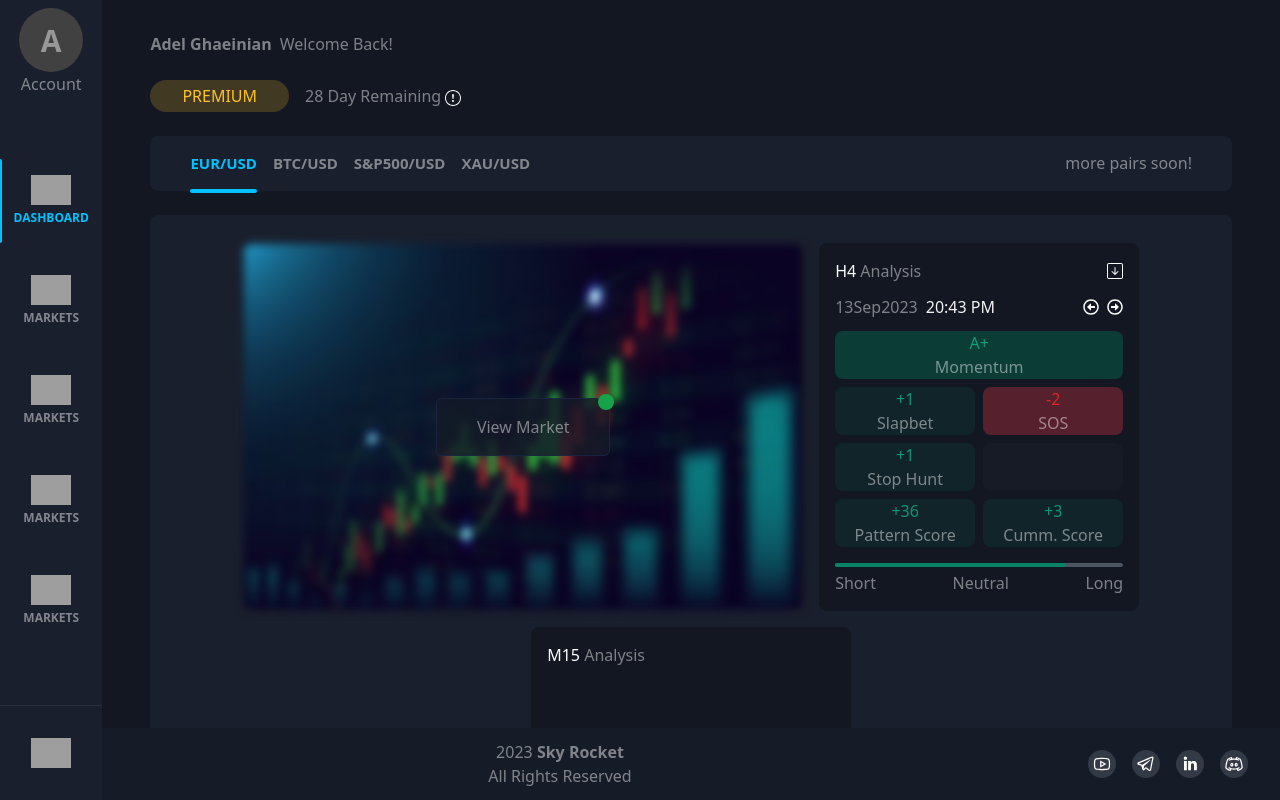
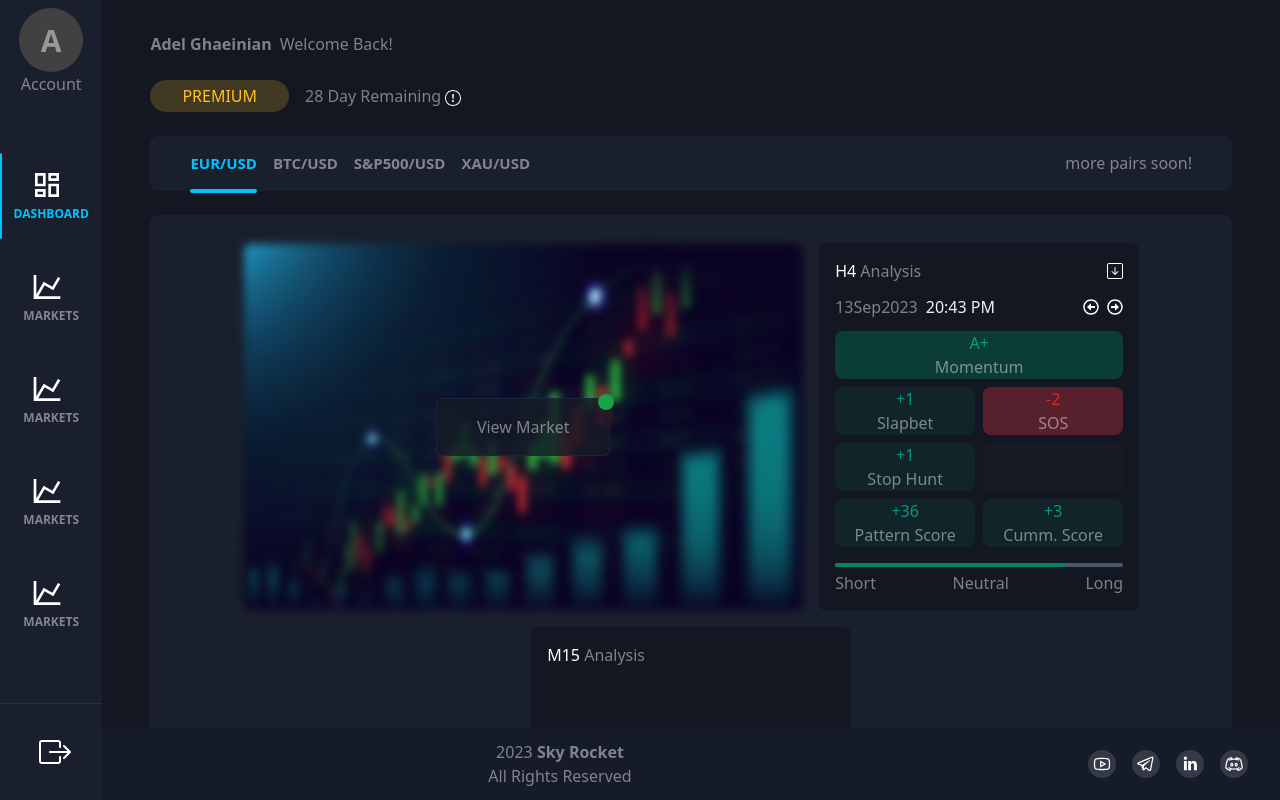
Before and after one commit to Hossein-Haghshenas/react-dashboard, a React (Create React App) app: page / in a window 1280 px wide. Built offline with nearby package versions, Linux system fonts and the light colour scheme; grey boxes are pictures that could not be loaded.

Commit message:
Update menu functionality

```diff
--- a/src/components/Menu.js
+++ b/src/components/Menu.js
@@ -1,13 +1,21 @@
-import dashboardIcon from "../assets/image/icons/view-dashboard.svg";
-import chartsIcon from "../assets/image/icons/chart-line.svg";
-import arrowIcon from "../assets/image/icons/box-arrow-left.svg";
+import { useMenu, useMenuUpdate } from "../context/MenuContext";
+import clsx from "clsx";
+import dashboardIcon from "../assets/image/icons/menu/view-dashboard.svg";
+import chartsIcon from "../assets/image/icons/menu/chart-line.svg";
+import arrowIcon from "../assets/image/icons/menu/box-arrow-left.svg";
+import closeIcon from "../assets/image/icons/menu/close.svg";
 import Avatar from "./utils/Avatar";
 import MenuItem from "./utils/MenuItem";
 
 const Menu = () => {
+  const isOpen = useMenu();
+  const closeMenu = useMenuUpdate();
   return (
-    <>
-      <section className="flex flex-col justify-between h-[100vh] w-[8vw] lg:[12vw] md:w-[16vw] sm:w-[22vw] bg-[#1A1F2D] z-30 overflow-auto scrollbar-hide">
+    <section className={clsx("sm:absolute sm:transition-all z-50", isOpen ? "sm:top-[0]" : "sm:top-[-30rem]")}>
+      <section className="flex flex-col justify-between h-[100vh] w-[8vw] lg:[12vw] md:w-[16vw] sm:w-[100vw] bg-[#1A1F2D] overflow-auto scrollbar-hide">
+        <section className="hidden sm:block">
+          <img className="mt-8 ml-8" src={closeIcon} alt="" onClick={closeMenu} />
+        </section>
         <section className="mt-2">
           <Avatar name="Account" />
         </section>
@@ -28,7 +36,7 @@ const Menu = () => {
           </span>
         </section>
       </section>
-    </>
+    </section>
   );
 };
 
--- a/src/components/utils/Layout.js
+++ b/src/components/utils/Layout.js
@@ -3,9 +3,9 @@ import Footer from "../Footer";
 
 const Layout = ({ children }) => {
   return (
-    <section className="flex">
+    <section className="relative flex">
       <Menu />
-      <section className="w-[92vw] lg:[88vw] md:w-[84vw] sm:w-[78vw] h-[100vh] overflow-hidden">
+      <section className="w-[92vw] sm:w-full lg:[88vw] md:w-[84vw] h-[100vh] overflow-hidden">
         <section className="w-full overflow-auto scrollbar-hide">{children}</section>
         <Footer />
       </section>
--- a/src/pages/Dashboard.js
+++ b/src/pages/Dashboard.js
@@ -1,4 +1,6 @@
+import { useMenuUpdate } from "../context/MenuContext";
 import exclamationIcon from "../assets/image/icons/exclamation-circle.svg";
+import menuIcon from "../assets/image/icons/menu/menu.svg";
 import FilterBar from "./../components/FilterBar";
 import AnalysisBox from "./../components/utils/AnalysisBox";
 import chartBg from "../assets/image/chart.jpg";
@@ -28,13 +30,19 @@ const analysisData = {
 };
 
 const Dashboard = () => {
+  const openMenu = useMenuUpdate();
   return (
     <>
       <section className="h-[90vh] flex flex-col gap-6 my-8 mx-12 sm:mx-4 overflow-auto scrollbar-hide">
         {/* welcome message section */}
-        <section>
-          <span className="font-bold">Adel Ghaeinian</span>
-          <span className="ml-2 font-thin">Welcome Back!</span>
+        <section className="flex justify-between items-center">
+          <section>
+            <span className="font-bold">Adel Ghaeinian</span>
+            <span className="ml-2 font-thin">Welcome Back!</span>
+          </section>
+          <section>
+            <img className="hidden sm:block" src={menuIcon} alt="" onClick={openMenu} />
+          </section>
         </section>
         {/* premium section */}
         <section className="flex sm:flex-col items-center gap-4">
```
════════
- Aim of the task -
Wherever the word "scrollbar" appears in the entries above, copy that whole line.

- Result below -
-      <section className="flex flex-col justify-between h-[100vh] w-[8vw] lg:[12vw] md:w-[16vw] sm:w-[22vw] bg-[#1A1F2D] z-30 overflow-auto scrollbar-hide">
+      <section className="flex flex-col justify-between h-[100vh] w-[8vw] lg:[12vw] md:w-[16vw] sm:w-[100vw] bg-[#1A1F2D] overflow-auto scrollbar-hide">
         <section className="w-full overflow-auto scrollbar-hide">{children}</section>
       <section className="h-[90vh] flex flex-col gap-6 my-8 mx-12 sm:mx-4 overflow-auto scrollbar-hide">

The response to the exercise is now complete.